Artists demanded their works be removed from the Aichi Triennale after an exhibition was censored.
Ugo Rondinone, Vocabulary of Solitude, 2014–16. Installation view at “Ugo Rondinone: Vocabulary of solitude,” Museum Boijmans Van Beuningen, Rotterdam, Netherlands. Photo by Stefan Altenburger. Courtesy of studio rondinone.
Twelve artists have called on the Aichi Triennale to remove their work from the show until works taken off view last week are reinstated. When the current edition of the triennale first opened to the public on August 1st, it included the exhibition “After ‘Freedom of Expression’?”, which featured artworks that had been previously censored in Japan. After three days, the exhibition itself was censored following official outcry, leading 72 artists in the show to sign a statement online demanding it be reopened.
Now some artists in the triennale want to go a step further, calling on the organizers to temporarily remove their works from view until “After ‘Freedom of Expression’?” reopens. The letter is signed by Tania Bruguera, Javier Téllez, Regina José Galindo, Mónica Mayer, Pia Camil, Claudia Martínez Garay, Minouk Lim, Reynier Levya Novo, Park Chan-kyong, Dora García, and Ugo Rondinone, as well as artist Pedro Reyes, who served as a curator for this year’s triennale.
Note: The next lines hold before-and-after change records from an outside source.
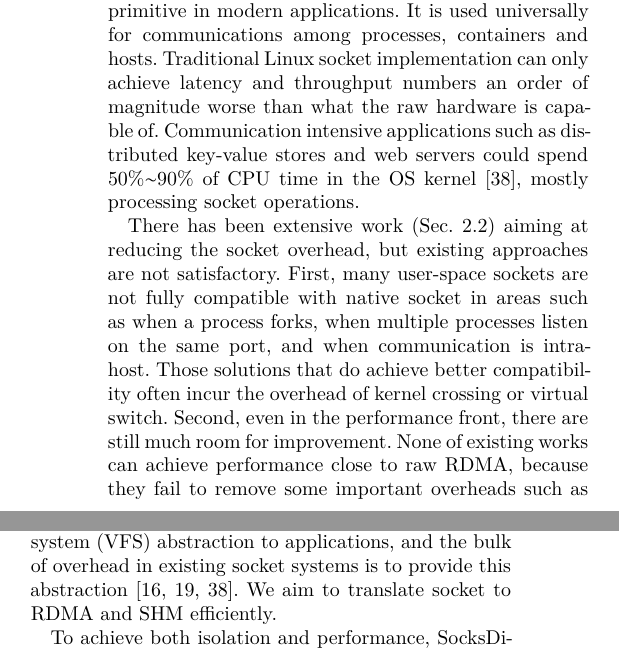
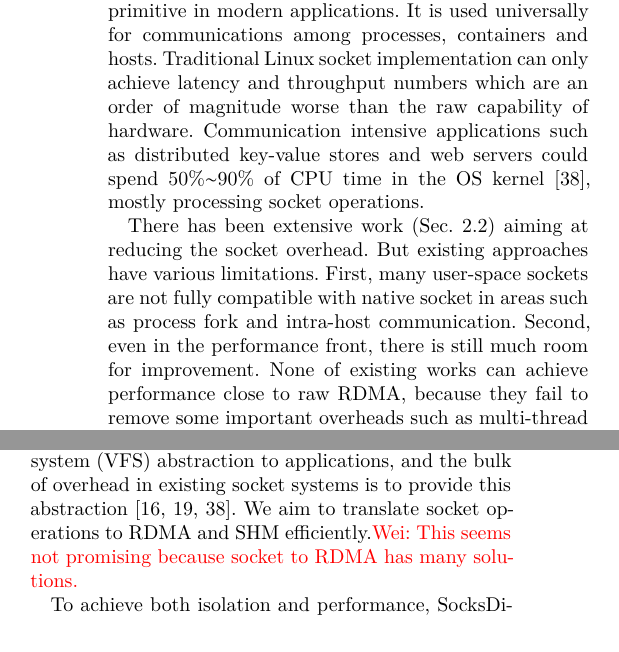
Before and after one commit to bojieli/SocksDirect-paper, a LaTeX paper (0_Main.tex, which reads intro.tex): two parts of the columns of page 1 of 15, joined at a grey line, cut so that both start at the same text. Compiled offline with XeLaTeX.

Commit message:
Update intro

```diff
--- a/intro.tex
+++ b/intro.tex
@@ -8,16 +8,17 @@
 %The overhead of Linux socket becomes salient given the rapid growth of network speed and number of CPU cores per server. %We benchmark communication intensive applications (\textit{e.g.} Nginx and memcached) and find that 50\%$\sim$90\% of CPU time is spent in the OS kernel. When more CPU cores are utilized, they even spend a larger portion of time in the kernel~\cite{boyd2010analysis}. In addition to CPU overhead, latency is also a problem. The round-trip time (RTT) between two processes communicating with shared memory can be as low as 0.2$\mu$s, while TCP socket RTT between two cores is $\approx$16$\mu$s. In a data center, the RTT between RDMA servers is also one order of magnitude lower than kernel TCP/IP stack.
 
 Socket API is the most widely used communication primitive in modern applications. It is used universally for communications among processes, containers and hosts.
-Traditional Linux socket implementation can only achieve latency and throughput numbers an order of magnitude worse than what the raw hardware is capable of.
+Traditional Linux socket implementation can only achieve latency and throughput numbers which are an order of magnitude worse than the raw capability of hardware.
 %Socket operations have latency and throughput one order of magnitude worse than the raw hardware.
 %Socket operations are expensive and scale poorly with modern multi-core CPUs.
 Communication intensive applications such as distributed key-value stores and web servers could spend 50\%$\sim$90\% of CPU time in the OS kernel~\cite{jeong2014mtcp}, mostly processing socket operations.
 
-There has been extensive work (Sec.~\ref{subsec:related-work}) aiming at reducing the socket overhead, but existing approaches are not satisfactory.
-First, many user-space sockets are not fully compatible with native socket in areas such as when a process forks, when multiple processes listen on the same port, and when communication is intra-host.
+There has been extensive work (Sec.~\ref{subsec:related-work}) aiming at reducing the socket overhead. But existing approaches have various limitations.
+First, many user-space sockets are not fully compatible with native socket in areas such as process fork and intra-host communication.
+%To achieve full compatibility, these solutions often incur the overhead of kernel crossing or virtual switch
 %Second, some user-space sockets do not allow multiple applications to share the NIC hardware.
-Those solutions that do achieve better compatibility often incur the overhead of kernel crossing or virtual switch.
-Second, even in the performance front, there are still much room for improvement. None of existing works can achieve performance close to raw RDMA, because they fail to remove some important overheads such as multi-thread synchronization, buffer management, memory copy and TCP/IP protocol processing.
+%Those solutions that do achieve better compatibility often incur the overhead of kernel crossing or virtual switch.
+Second, even in the performance front, there is still much room for improvement. None of existing works can achieve performance close to raw RDMA, because they fail to remove some important overheads such as multi-thread synchronization, buffer management, memory copy and TCP/IP protocol processing.
 %It is often believed that the legacy socket API contributes most to the overheads, so many high performance socket systems propose alternative APIs that require developers to change application code.
 %In addition, when the number of active threads is larger than that of CPU cores, polling and kernel event notification are a dilemma.
 %Finally, they cannot take advantage of low latency networking provided by RDMA.
@@ -76,7 +77,7 @@ We design \sys{}, a user-space socket system with compatibility, isolation and p
 At its heart, \sys{} leverages RDMA and \emph{shared memory} (SHM) for inter-host and intra-host communication, respectively.
 However, despite the high performance of RDMA and SHM, their abstraction level is much lower than socket.
 Socket provides a virtual file system (VFS) abstraction to applications, and the bulk of overhead in existing socket systems is to provide this abstraction~\cite{clark1989analysis,boyd2010analysis,jeong2014mtcp}.
-We aim to translate socket to RDMA and SHM efficiently.
+We aim to translate socket operations to RDMA and SHM efficiently.\textcolor{red}{Wei: This seems not promising because socket to RDMA has many solutions.}
 
 To achieve both isolation and performance, \sys{} follows the principle of separating control and data plane~\cite{peter2016arrakis}.
 We design a \emph{monitor} daemon in each host as the control plane to enforce access control policies, dispatch new connections, perform address translation for container networks, and establish transport channel between communication peers.
```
Members of the Japanese government decried “After ‘Freedom of Expression’?” for its inclusion of a work depicting a “comfort woman,” a euphemism for women who were forced into sexual slavery for Japanese soldiers during World War II. The work in question—alternatively known as Statue of a Girl of Peace or simply Statue of Peace (2011)—was created by Korean artists Kim Seo-kyung and Kim Eun-sung. On Wednesday, Reuters reported that Spanish businessman Tatxo Benet bought the artwork and plans to display it in a “Freedom Museum” he is opening in Barcelona.
In the group letter, published in full by ARTnews, the artists wrote:
We consider it an ethical obligation to stand by the exhibiting artists voices and their work being exhibited. Freedom of expression is an unalienable right that needs to be defended independently of any context.
The group of artists singled out certain “attacks on freedom,” including statements from the mayor of Nagoya, the city where most of the triennale is held, calling for the closure of the exhibition, and a statement from Japanese Chief Cabinet Secretary Yoshihide Suga threatening to cut off future funding to the triennale. They also decried anonymous phone calls harassing the exhibition staff, and a fax threatening terrorist action unless the exhibition be closed. Police arrested a 59-year-old truck driver last Wednesday for allegedly faxing an arson threat to the triennale’s organizers.
Although the artists acknowledged the seriousness of the threats, they said the closure of the exhibition was nevertheless an act of censorship, not “risk management.”